    And while I realize St. Therese would not consider herself a “rose” or a “lilly” I’m not so sure many people would agree. She saw her life as a “violet” or a “daisy” but personally I think she was much more than that though in a very different way than a St. Paul or St. Augustine. 

  • I tend to agree with Katherine’s theory of capability and choice…it seems to me that the more I learn about the Catholic faith, the more I find is required of me. There have been times when I wish that I hadn’t learned things so that I could have pleaded ignorance, but having learned them I know I must comply. Certainly my understanding now far exceeds my understanding ten years ago, and what I am culpable for has increased in direct proportion.  But my capability for knowledge is much less than, say, my husband’s, who has a serious philosophical bent. He understands even more than I do, and thus more is required of him.

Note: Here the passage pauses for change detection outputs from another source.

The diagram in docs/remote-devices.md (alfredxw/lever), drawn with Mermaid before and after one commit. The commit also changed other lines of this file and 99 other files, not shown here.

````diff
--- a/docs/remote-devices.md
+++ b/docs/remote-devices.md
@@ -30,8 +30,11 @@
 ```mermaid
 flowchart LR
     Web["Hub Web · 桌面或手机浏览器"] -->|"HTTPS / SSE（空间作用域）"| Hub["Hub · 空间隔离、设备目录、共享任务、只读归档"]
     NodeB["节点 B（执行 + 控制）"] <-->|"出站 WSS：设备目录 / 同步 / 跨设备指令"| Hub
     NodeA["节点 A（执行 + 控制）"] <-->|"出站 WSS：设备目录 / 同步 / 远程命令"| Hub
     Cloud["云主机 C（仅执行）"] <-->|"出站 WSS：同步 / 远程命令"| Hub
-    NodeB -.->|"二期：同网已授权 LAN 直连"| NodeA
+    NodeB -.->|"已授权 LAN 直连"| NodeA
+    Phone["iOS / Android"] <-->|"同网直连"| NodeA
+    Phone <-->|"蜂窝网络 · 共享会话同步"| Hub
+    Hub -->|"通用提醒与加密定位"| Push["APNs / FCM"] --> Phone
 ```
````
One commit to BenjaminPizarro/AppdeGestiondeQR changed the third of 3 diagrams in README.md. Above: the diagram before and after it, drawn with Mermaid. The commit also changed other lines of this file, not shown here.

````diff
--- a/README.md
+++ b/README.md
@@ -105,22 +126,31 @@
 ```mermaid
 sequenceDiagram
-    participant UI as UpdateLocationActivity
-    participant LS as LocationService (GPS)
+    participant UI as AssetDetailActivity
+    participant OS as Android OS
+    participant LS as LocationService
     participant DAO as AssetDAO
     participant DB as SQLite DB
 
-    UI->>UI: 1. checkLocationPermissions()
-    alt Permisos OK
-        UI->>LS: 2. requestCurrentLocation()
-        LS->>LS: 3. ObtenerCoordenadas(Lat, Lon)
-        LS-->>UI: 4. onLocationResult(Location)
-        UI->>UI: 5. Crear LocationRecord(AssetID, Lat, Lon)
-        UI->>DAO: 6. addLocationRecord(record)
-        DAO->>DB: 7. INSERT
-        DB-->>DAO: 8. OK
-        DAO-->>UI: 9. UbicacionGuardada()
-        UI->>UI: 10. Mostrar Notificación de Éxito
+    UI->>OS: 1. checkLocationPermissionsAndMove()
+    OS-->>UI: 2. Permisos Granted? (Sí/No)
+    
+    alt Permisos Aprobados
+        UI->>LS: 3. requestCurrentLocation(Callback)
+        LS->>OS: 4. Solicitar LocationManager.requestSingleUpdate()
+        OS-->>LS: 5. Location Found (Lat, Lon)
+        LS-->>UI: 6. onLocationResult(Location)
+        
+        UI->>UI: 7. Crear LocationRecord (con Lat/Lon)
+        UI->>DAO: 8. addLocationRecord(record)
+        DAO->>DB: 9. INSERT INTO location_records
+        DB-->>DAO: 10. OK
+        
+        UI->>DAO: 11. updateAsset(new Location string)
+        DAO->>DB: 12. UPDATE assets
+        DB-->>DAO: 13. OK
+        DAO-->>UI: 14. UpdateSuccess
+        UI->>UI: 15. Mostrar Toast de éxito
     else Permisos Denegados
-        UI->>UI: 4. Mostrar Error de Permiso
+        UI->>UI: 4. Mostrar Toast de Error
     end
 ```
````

    I tend to think that God portions out understanding and trial to those souls who He made capable of handling it. And we all get what we can handle. But then, reading back through this, I’m a little uncomfortable at the Calvinistic predestination-ey tone behind this, so maybe I’m wrong. I guess there’s no easy answer here? Or maybe St. Therese’s answer is the best one and we should leave it at that.

  • Well, of course St Paul and St Augustine had to be open to accepting the graces God sent them. But I think St Therese’s point is that not every soul who has gone astray gets a Damascus moment. Not all of us are called back to the faith in such a dramatic way. I think she’s trying to answer the question why do some get visions and hear voices while others don’t. I don’t think it’s only a matter of some people being more open to grace than others. I think she’s saying some people really are given greater gifts and perhaps even that some people are born with a greater capacity for holiness.

    Of course, I’d agree that St Therese perhaps underestimates her own greatness. But her flower metaphor is still helpful. In general on my good days I aspire to be a dandelion.